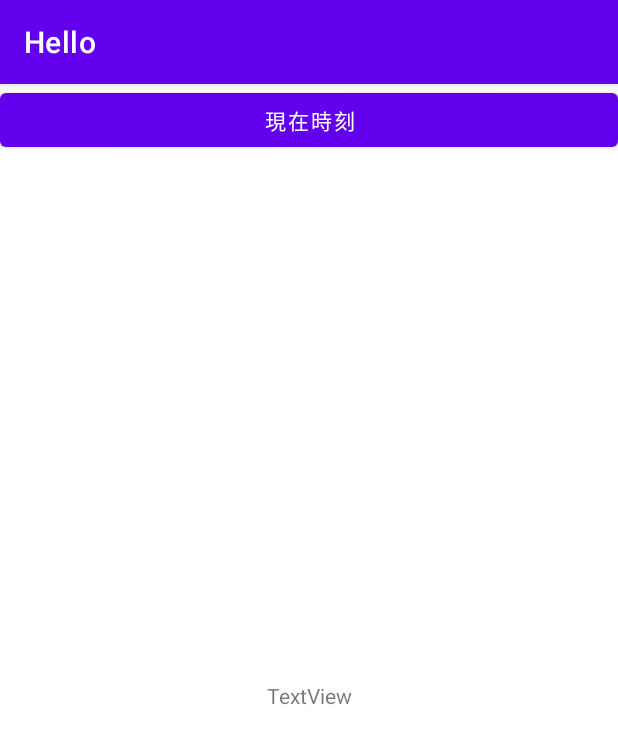
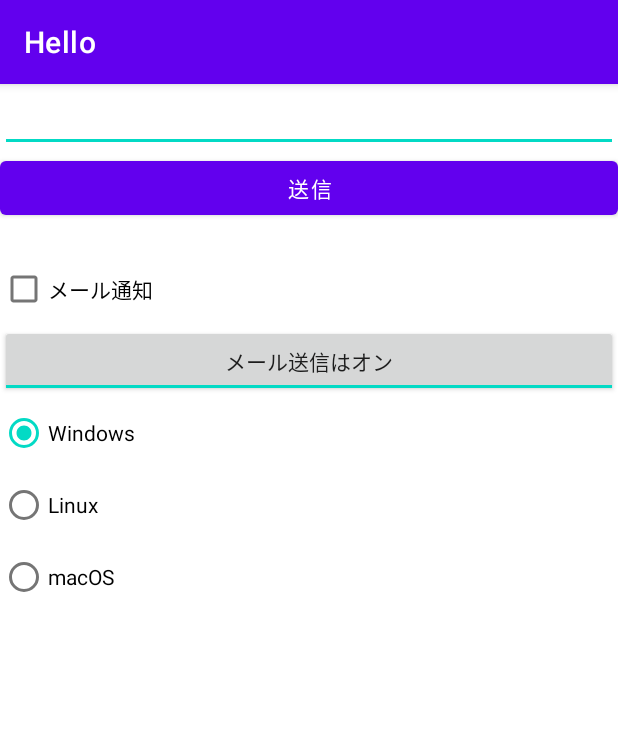
Before and after one commit to yamami-2624/Hello_demo, an Android app: the screen it shows after launch (MainActivity), on a phone screen of 412 x 824 dp. Shown: the top 744 px of the screen. Run offline under Robolectric (Android 15) with nearby library versions, the phone set to English and light mode, and no system bars.

Commit message:
CheckBox、RadioGroupなどの配置 android studioに慣れる

```diff
--- a/app/src/main/java/to/msn/wings/hello/MainActivity.java
+++ b/app/src/main/java/to/msn/wings/hello/MainActivity.java
@@ -1,26 +1,61 @@
 package to.msn.wings.hello;
 
 import androidx.appcompat.app.AppCompatActivity;
-
 import android.os.Bundle;
-
 import android.view.View;
+import android.widget.EditText;
 import android.widget.TextView;
-
-import java.util.Date;
+import android.widget.CheckBox;
+import android.widget.RadioGroup;
+import android.widget.RadioButton;
+import android.widget.CompoundButton;
+import android.widget.Toast;
+import android.widget.ToggleButton;
+import android.widget.Toast;
 
 public class MainActivity extends AppCompatActivity {
 
     @Override
     protected void onCreate(Bundle savedInstanceState) {
         super.onCreate(savedInstanceState);
+        setContentView(R.layout.activity_main);
 
-        setContentView(R.layout.activity_main);
-//        レイアウトを整えている。
+        CheckBox chk = findViewById(R.id.chk);
+        chk.setOnCheckedChangeListener(
+                new CompoundButton.OnCheckedChangeListener() {
+                    public void onCheckedChanged(CompoundButton buttonView,
+                                                 boolean isChecked) {
+                        Toast.makeText(MainActivity.this,
+                                isChecked ? "メール送信をオン" : "メール送信をオフ",
+                                Toast.LENGTH_SHORT).show();
+                }
+        });
+
+        ToggleButton toggle = findViewById(R.id.toggle);
+        toggle.setOnCheckedChangeListener(
+                new CompoundButton.OnCheckedChangeListener() {
+                    public void onCheckedChanged(CompoundButton buttonView,
+                                                 boolean isChecked) {
+                        Toast.makeText(MainActivity.this,
+                                isChecked ? "メール送信をオン" : "メール送信をオフ",
+                                Toast.LENGTH_SHORT).show();
+            }
+        });
+
+        RadioGroup rgroup = findViewById(R.id.rgroup);
+        rgroup.setOnCheckedChangeListener(new RadioGroup.OnCheckedChangeListener(){
+            public void onCheckedChanged(RadioGroup group, int checkedId) {
+                RadioButton radio = group.findViewById(checkedId);
+                Toast.makeText(MainActivity.this,
+                        String.format("「%s」が選択されました。", radio.getText()),
+                        Toast.LENGTH_SHORT).show();
+            }
+        });
     }
 
-    public void btnCurrent_onClick(View view) {
-        TextView txt = findViewById(R.id.txtResult);
-        txt.setText(new Date().toString());
+    public void btnSend_onClick(View view) {
+        EditText txtName = findViewById(R.id.txtName);
+        TextView txtResult = findViewById(R.id.txtResult);
+        txtResult.setText(String.format("こんにちは、%sさん！", txtName.getText()));
     }
 }
--- a/app/src/main/res/layout/activity_main.xml
+++ b/app/src/main/res/layout/activity_main.xml
@@ -2,19 +2,86 @@
 <LinearLayout xmlns:android="http://schemas.android.com/apk/res/android"
     android:orientation="vertical" android:layout_width="match_parent"
     android:layout_height="match_parent">
+    <EditText
+        android:id="@+id/txtName"
+        android:layout_width="match_parent"
+        android:layout_height="wrap_content"
+        android:inputType="textPersonName" />
+
+    <!--<EditText
+        android:id="@+id/txtName"
+        android:layout_width="match_parent"
+        android:layout_height="wrap_content"
+        android:gravity="top"
+        android:inputType="textMultiLine"
+        android:lines="3" />-->
+
+    <!--<EditText
+            android:id="@+id/txtName"
+            android:layout_width="match_parent"
+            android:layout_height="wrap_content"
+            android:hint="氏名を入力してください。"
+            android:inputType="textPersonName" />-->
+
+
+    <!--<EditText
+        android:id="@+id/txtName"
+        android:layout_width="match_parent"
+        android:layout_height="wrap_content"
+        android:inputType="textPersonName">
+        <requestFocus />
+    </EditText>-->
 
     <Button
-        android:id="@+id/btnCurrent"
+        android:id="@+id/btnSend"
         android:layout_width="match_parent"
         android:layout_height="wrap_content"
-        android:onClick="btnCurrent_onClick"
-        android:text="@string/btnCurrent" />
+        android:onClick="btnSend_onClick"
+        android:text="送信" />
 
     <TextView
         android:id="@+id/txtResult"
         android:layout_width="match_parent"
+        android:layout_height="wrap_content" />
+
+    <CheckBox
+        android:id="@+id/chk"
+        android:layout_width="match_parent"
+        android:layout_height="wrap_content"
+        android:text="メール通知" />
+
+    <ToggleButton
+        android:id="@+id/toggle"
+        android:layout_width="match_parent"
+        android:layout_height="wrap_content"
+        android:checked="true"
+        android:textOff="メール送信はオフ"
+        android:textOn="メール送信はオン"/>
+
+
+    <RadioGroup
+        android:id="@+id/rgroup"
+        android:layout_width="match_parent"
         android:layout_height="match_parent"
-        android:gravity="center"
-        android:text="TextView" />
+        android:orientation="vertical">
 
+        <RadioButton
+            android:id="@+id/rb1"
+            android:layout_width="wrap_content"
+            android:layout_height="wrap_content"
+            android:checked="true"
+            android:text="Windows" />
+
+        <RadioButton
+            android:id="@+id/rb2"
+            android:layout_width="wrap_content"
+            android:layout_height="wrap_content"
+            android:text="Linux" />
+
+        <RadioButton
+            android:id="@+id/rb3"
+            android:layout_width="wrap_content"
+            android:layout_height="wrap_content"
+            android:text="macOS" />
+    </RadioGroup>
 </LinearLayout>
```
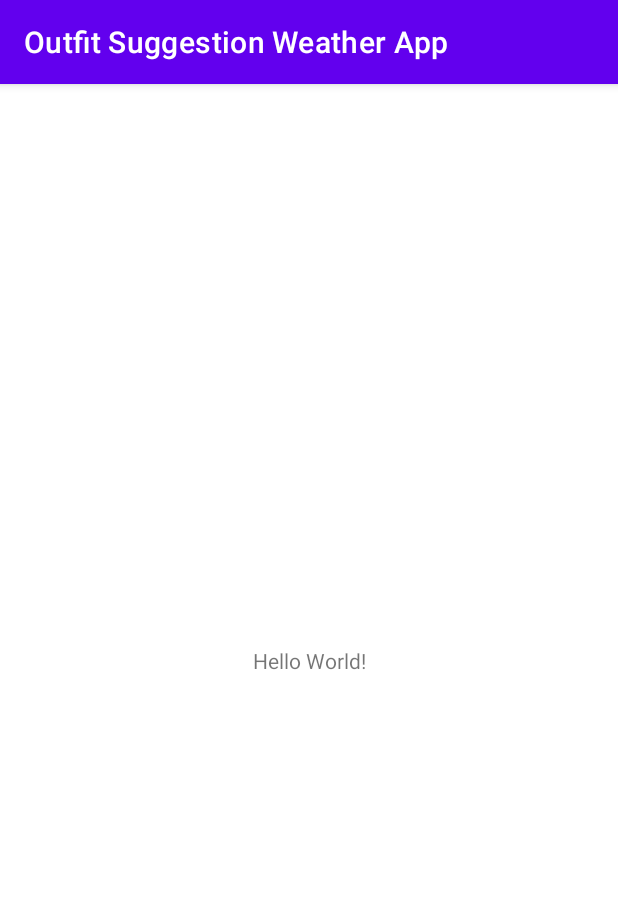
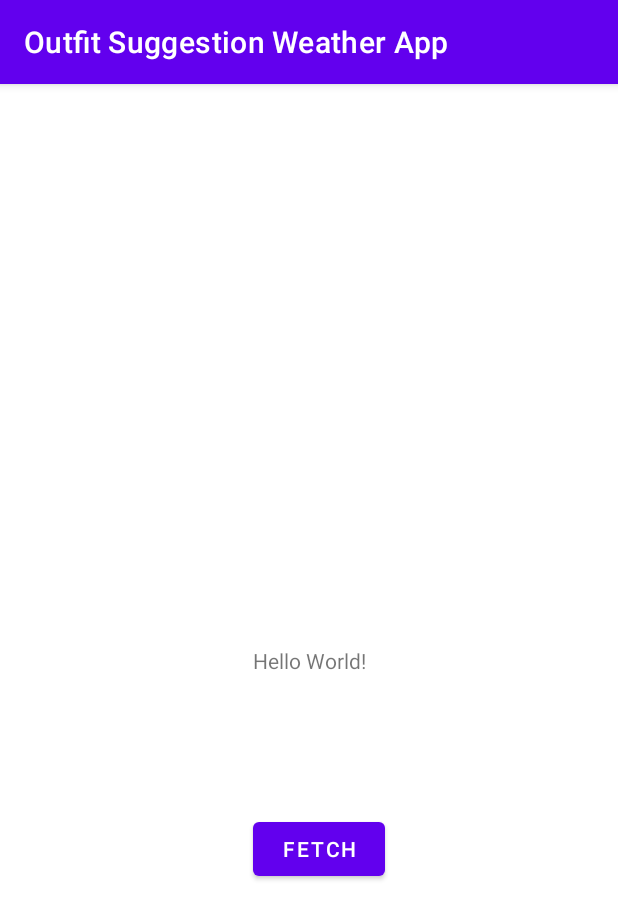
Before and after one commit to RehabFakhry/Outfit-Suggestion-Weather-App, an Android app: the screen it shows after launch (MainActivity), on a phone screen of 412 x 824 dp. Shown: the top 919 px of the screen. Run offline under Robolectric (Android 15) with nearby library versions, the phone set to English and light mode, and no system bars.

Commit message:
test api and get it in a text view

```diff
--- a/app/build.gradle
+++ b/app/build.gradle
@@ -30,6 +30,10 @@ android {
     kotlinOptions {
         jvmTarget = '1.8'
     }
+
+    buildFeatures{
+        viewBinding true
+    }
 }
 
 dependencies {
@@ -41,4 +45,6 @@ dependencies {
     testImplementation 'junit:junit:4.13.2'
     androidTestImplementation 'androidx.test.ext:junit:1.1.5'
     androidTestImplementation 'androidx.test.espresso:espresso-core:3.5.1'
+    implementation "com.squareup.okhttp3:okhttp:4.10.0"
+    implementation 'com.google.code.gson:gson:2.10.1'
 }
--- a/app/src/main/AndroidManifest.xml
+++ b/app/src/main/AndroidManifest.xml
@@ -1,6 +1,8 @@
 <?xml version="1.0" encoding="utf-8"?>
 <manifest xmlns:android="http://schemas.android.com/apk/res/android"
     xmlns:tools="http://schemas.android.com/tools">
+
+    <uses-permission android:name="android.permission.INTERNET"/>
 
     <application
         android:allowBackup="true"
--- a/app/src/main/java/com/example/outfitsuggestionweatherapp/MainActivity.kt
+++ b/app/src/main/java/com/example/outfitsuggestionweatherapp/MainActivity.kt
@@ -1,11 +1,50 @@
 package com.example.outfitsuggestionweatherapp
 
+import android.content.ContentValues.TAG
 import androidx.appcompat.app.AppCompatActivity
 import android.os.Bundle
+import android.os.StrictMode
+import android.util.Log
+import com.example.outfitsuggestionweatherapp.databinding.ActivityMainBinding
+import okhttp3.*
+import java.io.IOException
+import java.net.URL
+import java.security.Policy
 
 class MainActivity : AppCompatActivity() {
+
+    lateinit var binding: ActivityMainBinding
+    val client = OkHttpClient()
     override fun onCreate(savedInstanceState: Bundle?) {
         super.onCreate(savedInstanceState)
-        setContentView(R.layout.activity_main)
+        binding = ActivityMainBinding.inflate(layoutInflater)
+        setContentView(binding.root)
+
+        binding.buttonFetch.setOnClickListener {
+            makeRequestUsingOKHTTP()
+            //makeRequest()
+
+        }
+    }
+
+    private fun makeRequestUsingOKHTTP() {
+        Log.i("String","Make Request")
+        val request = Request.Builder()
+            .url("https://api.openweathermap.org/data/2.5/weather?" +
+                    "lat=30.033333&lon=31.233334&appid=545c025aec18c326d80f41ac17e459b0")
+            .build()
+        client.newCall(request).enqueue(object : Callback {
+            override fun onFailure(call: Call, e: IOException) {
+                Log.i("String" , "fail: ${e.message}")
+            }
+
+            override fun onResponse(call: Call, response: Response) {
+                //Log.i("String", response.body?.string().toString())
+                runOnUiThread{
+                    binding.textView.text = response.body?.string()
+                }
+            }
+
+        })
     }
 }
--- /dev/null
+++ b/app/src/main/java/com/example/outfitsuggestionweatherapp/data/Constants.kt
@@ -0,0 +1,5 @@
+package com.example.outfitsuggestionweatherapp.data
+
+data class Weather(val name: String, val main: Main)
+
+data class Main(val temp: Double)
--- a/app/src/main/res/layout/activity_main.xml
+++ b/app/src/main/res/layout/activity_main.xml
@@ -7,6 +7,7 @@
     tools:context=".MainActivity">
 
     <TextView
+        android:id="@+id/textView"
         android:layout_width="wrap_content"
         android:layout_height="wrap_content"
         android:text="Hello World!"
@@ -15,4 +16,16 @@
         app:layout_constraintStart_toStartOf="parent"
         app:layout_constraintTop_toTopOf="parent" />
 
+    <Button
+        android:id="@+id/buttonFetch"
+        android:layout_width="wrap_content"
+        android:layout_height="wrap_content"
+        android:layout_marginTop="92dp"
+        android:text="fetch"
+        app:layout_constraintEnd_toEndOf="parent"
+        app:layout_constraintHorizontal_bias="0.52"
+        app:layout_constraintStart_toStartOf="parent"
+        app:layout_constraintTop_toBottomOf="@+id/textView" />
+
+
 </androidx.constraintlayout.widget.ConstraintLayout>
```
+--
Please filter the entries above down to the lines holding "androidx" and copy them.

Task response
 import androidx.appcompat.app.AppCompatActivity;
     androidTestImplementation 'androidx.test.ext:junit:1.1.5'
     androidTestImplementation 'androidx.test.espresso:espresso-core:3.5.1'
 import androidx.appcompat.app.AppCompatActivity
 </androidx.constraintlayout.widget.ConstraintLayout>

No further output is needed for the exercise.